Lyme Disease, 2017

Lyme disease is caused by Borrelia burgdorferi, a spirochete transmitted to humans by bites from Ixodes scapularis, the blacklegged tick.

Recently, a new species of bacteria, B. mayonii, has also been identified as a cause of human disease, and 8 cases have been reported in Minnesota residents since 2013. In Minnesota, the same tick vector also transmits the agents of babesiosis, human anaplasmosis, one form of human ehrlichiosis, and a strain of Powassan virus.

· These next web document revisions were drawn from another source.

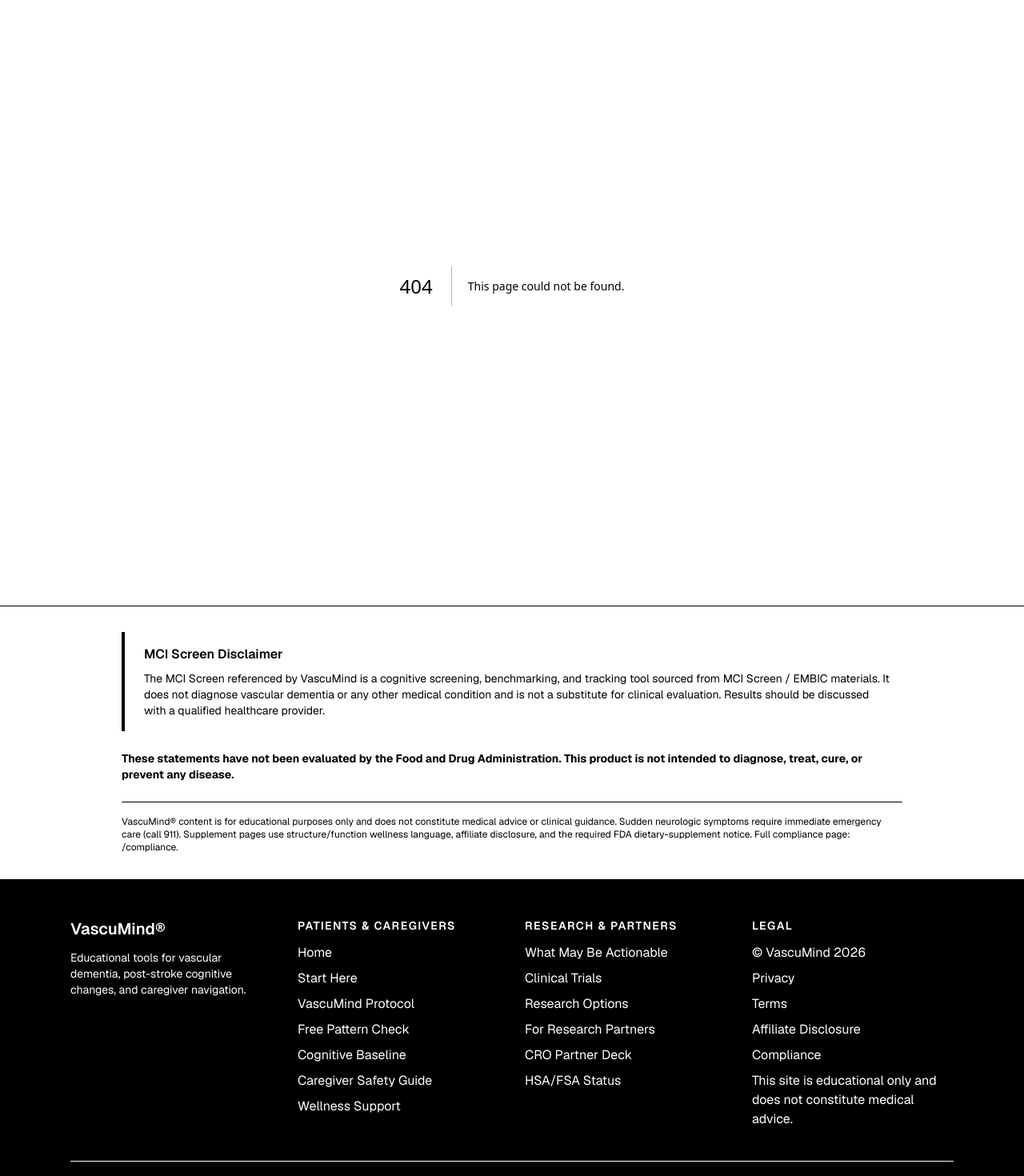
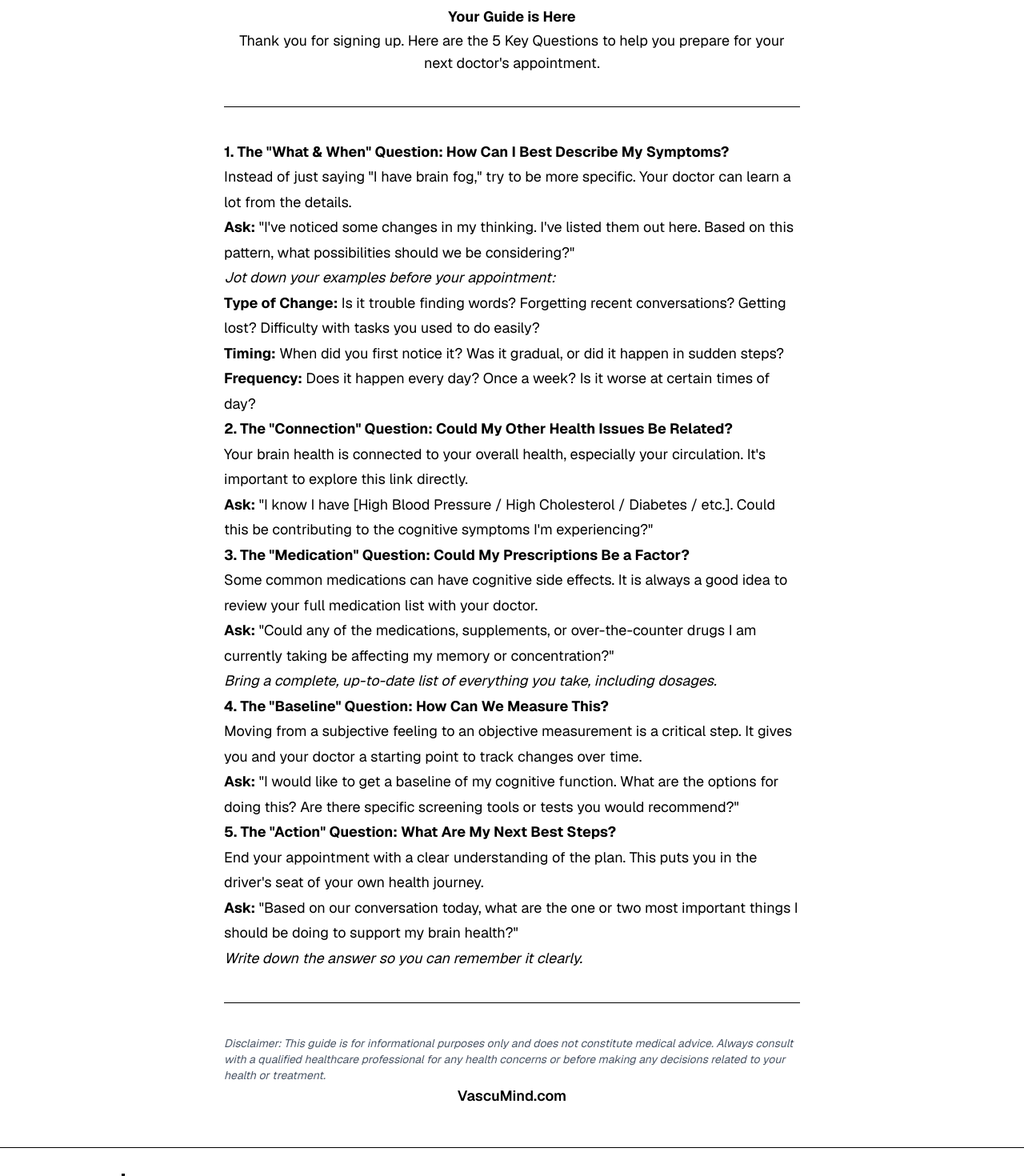
Before and after one commit to croomlawrence/vasculardementia.ai, a Next.js app: page /resources/5-questions-guide in a window 1280 px wide. Before the commit this address had no page. Shown: the part 140-1610 px from the top of the page at 80% size. Built offline with nearby package versions, Linux system fonts and the light colour scheme.

Commit message:
feat: implement lead magnet and email capture

```diff
--- /dev/null
+++ b/app/resources/5-questions-guide/page.tsx
@@ -0,0 +1,53 @@
+import type { Metadata } from 'next';
+
+export const metadata: Metadata = {
+  title: "Your Guide: 5 Questions for Your Doctor | VascuMind",
+  description: "A guide to help you have a more productive conversation with your doctor about cognitive health and circulation.",
+  robots: "noindex, nofollow", // Prevents this page from showing up in Google
+};
+
+export default function FiveQuestionsGuide() {
+  return (
+    <main className="max-w-3xl mx-auto px-6 py-12 bg-white">
+      <div className="prose prose-xl mx-auto">
+        <h1 className="text-center">Your Guide is Here</h1>
+        <p className="text-center text-lg">Thank you for signing up. Here are the 5 Key Questions to help you prepare for your next doctor's appointment.</p>
+
+        <hr className="my-10" />
+
+        <h2>1. The "What & When" Question: How Can I Best Describe My Symptoms?</h2>
+        <p>Instead of just saying "I have brain fog," try to be more specific. Your doctor can learn a lot from the details.</p>
+        <p><strong>Ask:</strong> "I've noticed some changes in my thinking. I've listed them out here. Based on this pattern, what possibilities should we be considering?"</p>
+        <p><em>Jot down your examples before your appointment:</em></p>
+        <ul>
+          <li><strong>Type of Change:</strong> Is it trouble finding words? Forgetting recent conversations? Getting lost? Difficulty with tasks you used to do easily?</li>
+          <li><strong>Timing:</strong> When did you first notice it? Was it gradual, or did it happen in sudden steps?</li>
+          <li><strong>Frequency:</strong> Does it happen every day? Once a week? Is it worse at certain times of day?</li>
+        </ul>
+
+        <h2>2. The "Connection" Question: Could My Other Health Issues Be Related?</h2>
+        <p>Your brain health is connected to your overall health, especially your circulation. It's important to explore this link directly.</p>
+        <p><strong>Ask:</strong> "I know I have [High Blood Pressure / High Cholesterol / Diabetes / etc.]. Could this be contributing to the cognitive symptoms I'm experiencing?"</p>
+
+        <h2>3. The "Medication" Question: Could My Prescriptions Be a Factor?</h2>
+        <p>Some common medications can have cognitive side effects. It is always a good idea to review your full medication list with your doctor.</p>
+        <p><strong>Ask:</strong> "Could any of the medications, supplements, or over-the-counter drugs I am currently taking be affecting my memory or concentration?"</p>
+        <p><em>Bring a complete, up-to-date list of everything you take, including dosages.</em></p>
+
+        <h2>4. The "Baseline" Question: How Can We Measure This?</h2>
+        <p>Moving from a subjective feeling to an objective measurement is a critical step. It gives you and your doctor a starting point to track changes over time.</p>
+        <p><strong>Ask:</strong> "I would like to get a baseline of my cognitive function. What are the options for doing this? Are there specific screening tools or tests you would recommend?"</p>
+
+        <h2>5. The "Action" Question: What Are My Next Best Steps?</h2>
+        <p>End your appointment with a clear understanding of the plan. This puts you in the driver's seat of your own health journey.</p>
+        <p><strong>Ask:</strong> "Based on our conversation today, what are the one or two most important things I should be doing to support my brain health?"</p>
+        <p><em>Write down the answer so you can remember it clearly.</em></p>
+
+        <hr className="my-10" />
+
+        <p className="text-sm text-gray-600"><em>Disclaimer: This guide is for informational purposes only and does not constitute medical advice. Always consult with a qualified healthcare professional for any health concerns or before making any decisions related to your health or treatment.</em></p>
+        <p className="text-center font-semibold">VascuMind.com</p>
+      </div>
+    </main>
+  );
+}
--- a/app/resources/guide-to-hachinski-score/page.tsx
+++ b/app/resources/guide-to-hachinski-score/page.tsx
@@ -1,5 +1,6 @@
 import type { Metadata } from 'next';
 import Link from 'next/link';
+import EmailCapture from '@/components/EmailCapture';
 
 export const metadata: Metadata = {
   title: "A Patient's Guide to the Hachinski Score | VascuMind",
@@ -45,6 +46,9 @@ export default function HachinskiGuidePage() {
             Take the Free Vascular Pattern Quiz
           </Link>
         </div>
+
+        <EmailCapture />
+
       </div>
     </main>
   );
--- a/app/resources/heart-brain-connection/page.tsx
+++ b/app/resources/heart-brain-connection/page.tsx
@@ -1,5 +1,6 @@
 import type { Metadata } from 'next';
 import Link from 'next/link';
+import EmailCapture from '@/components/EmailCapture';
 
 export const metadata: Metadata = {
   title: "The Heart-Brain Connection | VascuMind",
@@ -44,6 +45,9 @@ export default function HeartBrainConnectionPage() {
             Take the Free Vascular Pattern Quiz
           </Link>
         </div>
+
+        <EmailCapture />
+
       </div>
     </main>
   );
--- a/app/resources/improve-brain-circulation/page.tsx
+++ b/app/resources/improve-brain-circulation/page.tsx
@@ -1,5 +1,6 @@
 import type { Metadata } from 'next';
 import Link from 'next/link';
+import EmailCapture from '@/components/EmailCapture';
 
 export const metadata: Metadata = {
   title: "5 Ways to Support Healthy Brain Circulation | VascuMind",
@@ -43,6 +44,9 @@ export default function BrainCirculationPage() {
         <h2>A Journey of a Thousand Miles...</h2>
         <p>Making lifestyle changes can feel daunting, but every small step counts. By focusing on your vascular health, you are taking a powerful, proactive role in your own cognitive wellness journey.</p>
         <p><strong>Learn more about the <Link href="/resources/heart-brain-connection">deep link between your circulation and your mind</Link>.</strong></p>
+
+        <EmailCapture />
+
       </div>
     </main>
   );
--- /dev/null
+++ b/components/EmailCapture.tsx
@@ -0,0 +1,28 @@
+'use client';
+
+import Link from 'next/link';
+
+export default function EmailCapture() {
+  return (
+    <div className="bg-gray-100 rounded-3xl p-8 mt-16 text-center">
+      <h3 className="text-3xl font-semibold mb-4">Get Your Free Guide</h3>
+      <p className="text-xl text-black mb-6">
+        Download our free PDF guide: "The 5 Key Questions to Ask Your Doctor About Brain Health & Circulation" to help you prepare for your next appointment.
+      </p>
+
+      {/* This is a placeholder. In a real app, this would be a form that submits to an email service.
+          For now, we will just link directly to the guide page. */}
+
+      <Link
+        href="/resources/5-questions-guide"
+        className="btn-green inline-block px-10 py-4 rounded-full text-xl font-semibold focus:outline focus:outline-4 focus:outline-white text-center"
+      >
+        Download The Guide
+      </Link>
+
+      <p className="text-sm text-gray-600 mt-4">
+        We respect your privacy. No spam.
+      </p>
+    </div>
+  );
+}
```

In 2017, 1,408 confirmed Lyme disease cases (25.5 cases per 100,000 population) were reported. In addition, 910 probable cases (physician-diagnosed cases that did not meet clinical evidence criteria for a confirmed case but that had laboratory evidence of infection) were reported. Despite some yearly fluctuations, the number of reported cases of Lyme disease has been increasing, as evidenced by the median number of cases from 2009 through 2016 (median, 1,203; range,
896 to 1,431) compared to the median from 2000 to 2008 (median, 913; range, 463 to 1,239) (Figure 1).

Eight hundred sixty-five (61%) confirmed cases were male, and the median case age was 43 years (range, 1 to 91). Physician-diagnosed erythema migrans (EM) was present in 1,042 (74%) cases. Four hundred sixteen (30%) cases had one or more late manifestations of Lyme disease (including 291 with a history of objective joint swelling, 101 with cranial neuritis including Bell’s Palsy, 11 with lymphocytic meningitis, 10 with acute onset of 2nd or 3rd degree atrioventricular conduction defects, and 7 with radiculoneuropathy) and confirmation by Western immunoblot (positive IgM ≤30 days post-onset or positive IgG). Of the 1,300 cases with known onset dates, onset of symptoms peaked from June through August, with 70% of EM cases experiencing symptom onset in June or July. This timing corresponds with peak activity of nymphal I. scapularis ticks in mid-May through mid-July. The majority of cases either resided in or traveled to endemic counties in north-central, east-central, or southeast Minnesota, or Wisconsin.

I scapularis-borne disease cases

Updated Thursday, 24-Jan-2019 08:38:00 CST